**What the task asks:** Every line holding "exitY" should be copied from the records below.

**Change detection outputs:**
━━━━━━━━━━━━━━━━━━━━

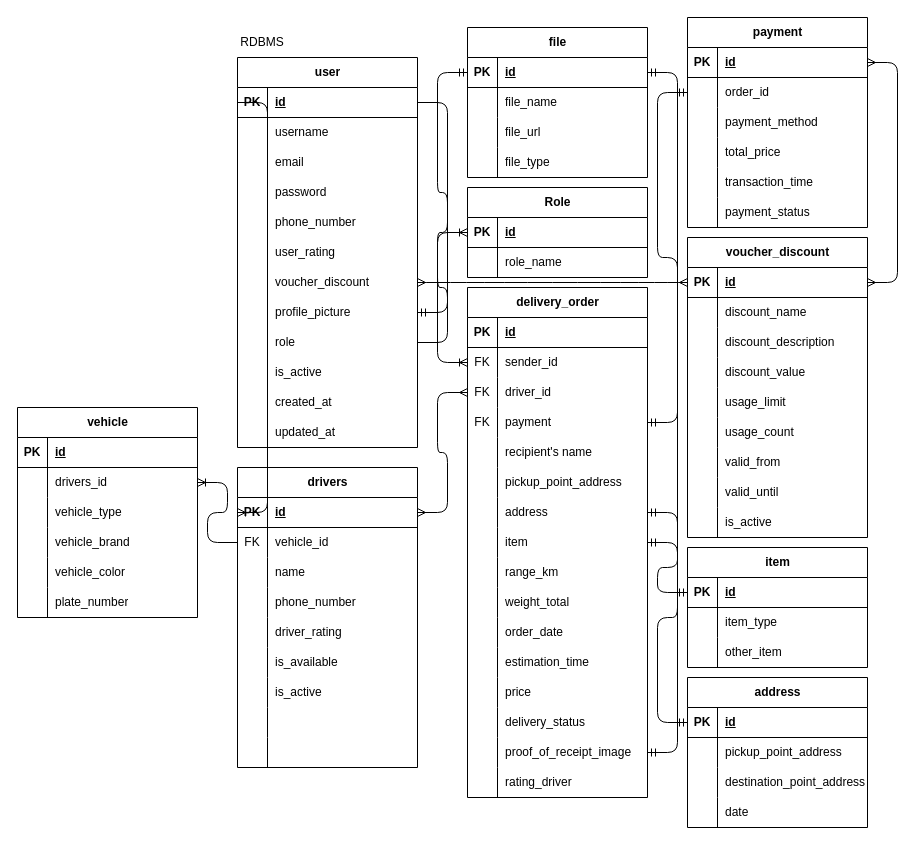
Earlier version of the draw.io diagram starspace/Untitled Diagram.drawio (DemoNicky/technical-test). Source tidied: cells renumbered, new cells numbered last; positions are measured from the earlier drawing's top-left corner, leaving out a move shared by most shapes. Both pictures are drawn from the tidied source at 100%, with x=0, y=0 at pixel (17, 17).
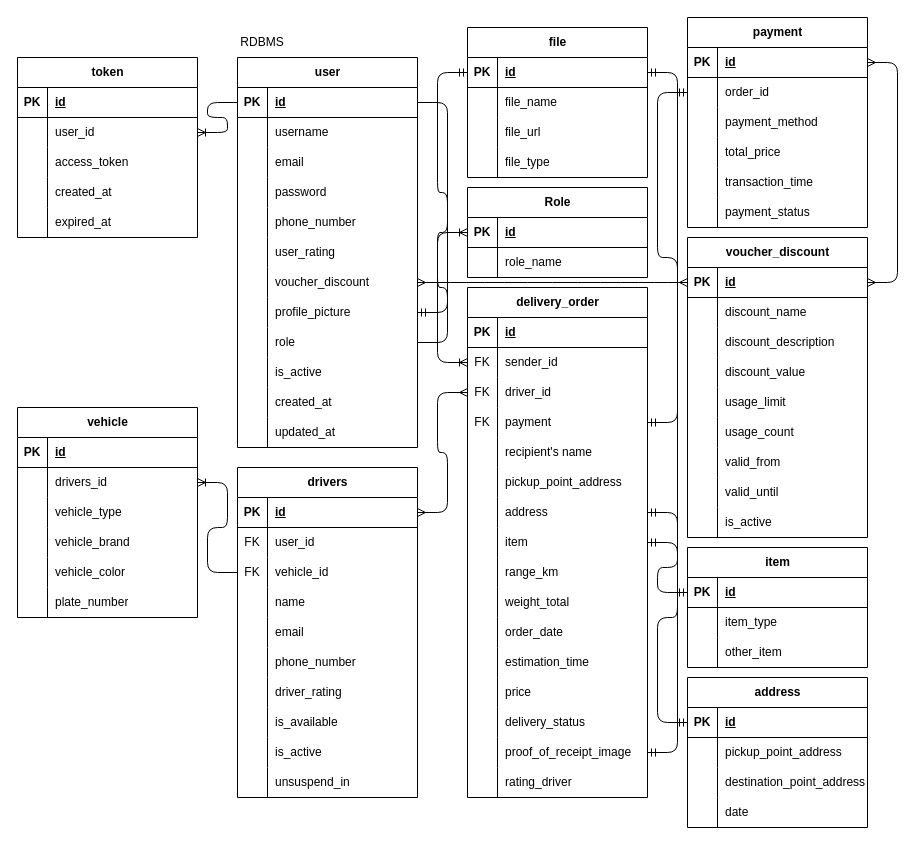
Above is the later version.

Unchanged cells that the change refers to:
```xml
<mxCell id="4" style="shape=tableRow;horizontal=0;startSize=0;swimlaneHead=0;swimlaneBody=0;fillColor=none;points=[[0,0.5],[1,0.5]];portConstraint=eastwest;top=0;left=0;right=0;bottom=1;" parent="3" vertex="1">
  <mxGeometry y="30" width="180" height="30" as="geometry" />
</mxCell>
<mxCell id="41" style="shape=tableRow;horizontal=0;startSize=0;swimlaneHead=0;swimlaneBody=0;fillColor=none;points=[[0,0.5],[1,0.5]];portConstraint=eastwest;top=0;left=0;right=0;bottom=1;" parent="40" vertex="1">
  <mxGeometry y="30" width="180" height="30" as="geometry" />
</mxCell>
```

What changed in the source:
```diff
@@
     <mxCell id="40" value="drivers" style="shape=table;startSize=30;childLayout=tableLayout;rowLines=0;fontStyle=1;align=center;html=1;" parent="1" vertex="1">
-      <mxGeometry x="220" y="450" width="180" height="300" as="geometry" />
+      <mxGeometry x="220" y="450" width="180" height="330" as="geometry" />
     </mxCell>
@@
+    <mxCell id="62" style="shape=tableRow;horizontal=0;startSize=0;swimlaneHead=0;swimlaneBody=0;fillColor=none;top=0;left=0;right=0;bottom=0;" parent="40" vertex="1">
+      <mxGeometry y="60" width="180" height="30" as="geometry" />
+    </mxCell>
+    <mxCell id="63" value="FK" style="shape=partialRectangle;fillColor=none;top=0;left=0;bottom=0;right=0;overflow=hidden;whiteSpace=wrap;html=1;" parent="62" vertex="1">
+      <mxGeometry width="30" height="30" as="geometry" />
+    </mxCell>
+    <mxCell id="64" value="user_id" style="shape=partialRectangle;fillColor=none;top=0;left=0;bottom=0;right=0;align=left;spacingLeft=6;overflow=hidden;whiteSpace=wrap;html=1;" parent="62" vertex="1">
+      <mxGeometry x="30" width="150" height="30" as="geometry" />
+    </mxCell>
     <mxCell id="44" style="shape=tableRow;horizontal=0;startSize=0;swimlaneHead=0;swimlaneBody=0;fillColor=none;points=[[0,0.5],[1,0.5]];portConstraint=eastwest;top=0;left=0;right=0;bottom=0;" parent="40" vertex="1">
-      <mxGeometry y="60" width="180" height="30" as="geometry" />
+      <mxGeometry y="90" width="180" height="30" as="geometry" />
     </mxCell>
@@
     <mxCell id="47" style="shape=tableRow;horizontal=0;startSize=0;swimlaneHead=0;swimlaneBody=0;fillColor=none;top=0;left=0;right=0;bottom=0;" parent="40" vertex="1">
-      <mxGeometry y="90" width="180" height="30" as="geometry" />
+      <mxGeometry y="120" width="180" height="30" as="geometry" />
     </mxCell>
@@
+    <mxCell id="238" style="shape=tableRow;horizontal=0;startSize=0;swimlaneHead=0;swimlaneBody=0;fillColor=none;top=0;left=0;right=0;bottom=0;" parent="40" vertex="1">
+      <mxGeometry y="150" width="180" height="30" as="geometry" />
+    </mxCell>
+    <mxCell id="239" style="shape=partialRectangle;fillColor=none;top=0;left=0;bottom=0;right=0;overflow=hidden;whiteSpace=wrap;html=1;" parent="238" vertex="1">
+      <mxGeometry width="30" height="30" as="geometry" />
+    </mxCell>
+    <mxCell id="240" value="email" style="shape=partialRectangle;fillColor=none;top=0;left=0;bottom=0;right=0;align=left;spacingLeft=6;overflow=hidden;whiteSpace=wrap;html=1;" parent="238" vertex="1">
+      <mxGeometry x="30" width="150" height="30" as="geometry" />
+    </mxCell>
     <mxCell id="50" style="shape=tableRow;horizontal=0;startSize=0;swimlaneHead=0;swimlaneBody=0;fillColor=none;top=0;left=0;right=0;bottom=0;" parent="40" vertex="1">
-      <mxGeometry y="120" width="180" height="30" as="geometry" />
+      <mxGeometry y="180" width="180" height="30" as="geometry" />
     </mxCell>
@@
     <mxCell id="53" style="shape=tableRow;horizontal=0;startSize=0;swimlaneHead=0;swimlaneBody=0;fillColor=none;top=0;left=0;right=0;bottom=0;" parent="40" vertex="1">
-      <mxGeometry y="150" width="180" height="30" as="geometry" />
+      <mxGeometry y="210" width="180" height="30" as="geometry" />
     </mxCell>
@@
     <mxCell id="56" style="shape=tableRow;horizontal=0;startSize=0;swimlaneHead=0;swimlaneBody=0;fillColor=none;top=0;left=0;right=0;bottom=0;" parent="40" vertex="1">
-      <mxGeometry y="180" width="180" height="30" as="geometry" />
+      <mxGeometry y="240" width="180" height="30" as="geometry" />
     </mxCell>
@@
     <mxCell id="59" style="shape=tableRow;horizontal=0;startSize=0;swimlaneHead=0;swimlaneBody=0;fillColor=none;top=0;left=0;right=0;bottom=0;" parent="40" vertex="1">
-      <mxGeometry y="210" width="180" height="30" as="geometry" />
+      <mxGeometry y="270" width="180" height="30" as="geometry" />
     </mxCell>
@@
-    <mxCell id="62" style="shape=tableRow;horizontal=0;startSize=0;swimlaneHead=0;swimlaneBody=0;fillColor=none;top=0;left=0;right=0;bottom=0;" parent="40" vertex="1">
-      <mxGeometry y="240" width="180" height="30" as="geometry" />
-    </mxCell>
-    <mxCell id="63" style="shape=partialRectangle;fillColor=none;top=0;left=0;bottom=0;right=0;overflow=hidden;whiteSpace=wrap;html=1;" parent="62" vertex="1">
-      <mxGeometry width="30" height="30" as="geometry" />
-    </mxCell>
-    <mxCell id="64" style="shape=partialRectangle;fillColor=none;top=0;left=0;bottom=0;right=0;align=left;spacingLeft=6;overflow=hidden;whiteSpace=wrap;html=1;" parent="62" vertex="1">
-      <mxGeometry x="30" width="150" height="30" as="geometry" />
-    </mxCell>
     <mxCell id="65" style="shape=tableRow;horizontal=0;startSize=0;swimlaneHead=0;swimlaneBody=0;fillColor=none;top=0;left=0;right=0;bottom=0;" parent="40" vertex="1">
-      <mxGeometry y="270" width="180" height="30" as="geometry" />
+      <mxGeometry y="300" width="180" height="30" as="geometry" />
     </mxCell>
@@
-    <mxCell id="67" style="shape=partialRectangle;fillColor=none;top=0;left=0;bottom=0;right=0;align=left;spacingLeft=6;overflow=hidden;whiteSpace=wrap;html=1;" parent="65" vertex="1">
+    <mxCell id="67" value="unsuspend_in" style="shape=partialRectangle;fillColor=none;top=0;left=0;bottom=0;right=0;align=left;spacingLeft=6;overflow=hidden;whiteSpace=wrap;html=1;" parent="65" vertex="1">
       <mxGeometry x="30" width="150" height="30" as="geometry" />
     </mxCell>
@@
-    <mxCell id="220" style="edgeStyle=entityRelationEdgeStyle;fontSize=12;html=1;endArrow=ERoneToMany;rounded=1;exitX=0;exitY=0.5;exitDx=0;exitDy=0;entryX=0;entryY=0.5;entryDx=0;entryDy=0;curved=0;" parent="1" edge="1" source="4" target="41">
-      <mxGeometry relative="1" as="geometry">
-        <Array as="points">
-          <mxPoint x="150" y="460" />
-          <mxPoint x="190" y="420" />
-        </Array>
-      </mxGeometry>
-    </mxCell>
@@
+    <mxCell id="241" value="token" style="shape=table;startSize=30;childLayout=tableLayout;rowLines=0;fontStyle=1;align=center;html=1;" parent="1" vertex="1">
+      <mxGeometry y="40" width="180" height="180" as="geometry" />
+    </mxCell>
+    <mxCell id="242" style="shape=tableRow;horizontal=0;startSize=0;swimlaneHead=0;swimlaneBody=0;fillColor=none;top=0;left=0;right=0;bottom=1;" parent="241" vertex="1">
+      <mxGeometry y="30" width="180" height="30" as="geometry" />
+    </mxCell>
+    <mxCell id="243" value="PK" style="shape=partialRectangle;fillColor=none;top=0;left=0;bottom=0;right=0;fontStyle=1;overflow=hidden;whiteSpace=wrap;html=1;" parent="242" vertex="1">
+      <mxGeometry width="30" height="30" as="geometry" />
+    </mxCell>
+    <mxCell id="244" value="id" style="shape=partialRectangle;fillColor=none;top=0;left=0;bottom=0;right=0;align=left;spacingLeft=6;fontStyle=5;overflow=hidden;whiteSpace=wrap;html=1;" parent="242" vertex="1">
+      <mxGeometry x="30" width="150" height="30" as="geometry" />
+    </mxCell>
+    <mxCell id="245" style="shape=tableRow;horizontal=0;startSize=0;swimlaneHead=0;swimlaneBody=0;fillColor=none;points=[[0,0.5],[1,0.5]];portConstraint=eastwest;top=0;left=0;right=0;bottom=0;" parent="241" vertex="1">
+      <mxGeometry y="60" width="180" height="30" as="geometry" />
+    </mxCell>
+    <mxCell id="246" style="shape=partialRectangle;fillColor=none;top=0;left=0;bottom=0;right=0;overflow=hidden;whiteSpace=wrap;html=1;" parent="245" vertex="1">
+      <mxGeometry width="30" height="30" as="geometry" />
+    </mxCell>
+    <mxCell id="247" value="user_id" style="shape=partialRectangle;fillColor=none;top=0;left=0;bottom=0;right=0;align=left;spacingLeft=6;overflow=hidden;whiteSpace=wrap;html=1;" parent="245" vertex="1">
+      <mxGeometry x="30" width="150" height="30" as="geometry" />
+    </mxCell>
+    <mxCell id="248" style="shape=tableRow;horizontal=0;startSize=0;swimlaneHead=0;swimlaneBody=0;fillColor=none;top=0;left=0;right=0;bottom=0;" parent="241" vertex="1">
+      <mxGeometry y="90" width="180" height="30" as="geometry" />
+    </mxCell>
+    <mxCell id="249" style="shape=partialRectangle;fillColor=none;top=0;left=0;bottom=0;right=0;overflow=hidden;whiteSpace=wrap;html=1;" parent="248" vertex="1">
+      <mxGeometry width="30" height="30" as="geometry" />
+    </mxCell>
+    <mxCell id="250" value="access_token" style="shape=partialRectangle;fillColor=none;top=0;left=0;bottom=0;right=0;align=left;spacingLeft=6;overflow=hidden;whiteSpace=wrap;html=1;" parent="248" vertex="1">
+      <mxGeometry x="30" width="150" height="30" as="geometry" />
+    </mxCell>
+    <mxCell id="251" style="shape=tableRow;horizontal=0;startSize=0;swimlaneHead=0;swimlaneBody=0;fillColor=none;top=0;left=0;right=0;bottom=0;" parent="241" vertex="1">
+      <mxGeometry y="120" width="180" height="30" as="geometry" />
+    </mxCell>
+    <mxCell id="252" style="shape=partialRectangle;fillColor=none;top=0;left=0;bottom=0;right=0;overflow=hidden;whiteSpace=wrap;html=1;" parent="251" vertex="1">
+      <mxGeometry width="30" height="30" as="geometry" />
+    </mxCell>
+    <mxCell id="253" value="created_at" style="shape=partialRectangle;fillColor=none;top=0;left=0;bottom=0;right=0;align=left;spacingLeft=6;overflow=hidden;whiteSpace=wrap;html=1;" parent="251" vertex="1">
+      <mxGeometry x="30" width="150" height="30" as="geometry" />
+    </mxCell>
+    <mxCell id="254" style="shape=tableRow;horizontal=0;startSize=0;swimlaneHead=0;swimlaneBody=0;fillColor=none;top=0;left=0;right=0;bottom=0;" parent="241" vertex="1">
+      <mxGeometry y="150" width="180" height="30" as="geometry" />
+    </mxCell>
+    <mxCell id="255" style="shape=partialRectangle;fillColor=none;top=0;left=0;bottom=0;right=0;overflow=hidden;whiteSpace=wrap;html=1;" parent="254" vertex="1">
+      <mxGeometry width="30" height="30" as="geometry" />
+    </mxCell>
+    <mxCell id="256" value="expired_at" style="shape=partialRectangle;fillColor=none;top=0;left=0;bottom=0;right=0;align=left;spacingLeft=6;overflow=hidden;whiteSpace=wrap;html=1;" parent="254" vertex="1">
+      <mxGeometry x="30" width="150" height="30" as="geometry" />
+    </mxCell>
+    <mxCell id="257" style="edgeStyle=entityRelationEdgeStyle;fontSize=12;html=1;endArrow=ERoneToMany;rounded=1;exitX=0;exitY=0.5;exitDx=0;exitDy=0;entryX=1;entryY=0.5;entryDx=0;entryDy=0;curved=0;" parent="1" edge="1" source="4" target="245">
+      <mxGeometry relative="1" as="geometry" />
+    </mxCell>
```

━━━━━━━━━━━━━━━━━━━━

**Solution:**
-    <mxCell id="220" style="edgeStyle=entityRelationEdgeStyle;fontSize=12;html=1;endArrow=ERoneToMany;rounded=1;exitX=0;exitY=0.5;exitDx=0;exitDy=0;entryX=0;entryY=0.5;entryDx=0;entryDy=0;curved=0;" parent="1" edge="1" source="4" target="41">
+    <mxCell id="257" style="edgeStyle=entityRelationEdgeStyle;fontSize=12;html=1;endArrow=ERoneToMany;rounded=1;exitX=0;exitY=0.5;exitDx=0;exitDy=0;entryX=1;entryY=0.5;entryDx=0;entryDy=0;curved=0;" parent="1" edge="1" source="4" target="245">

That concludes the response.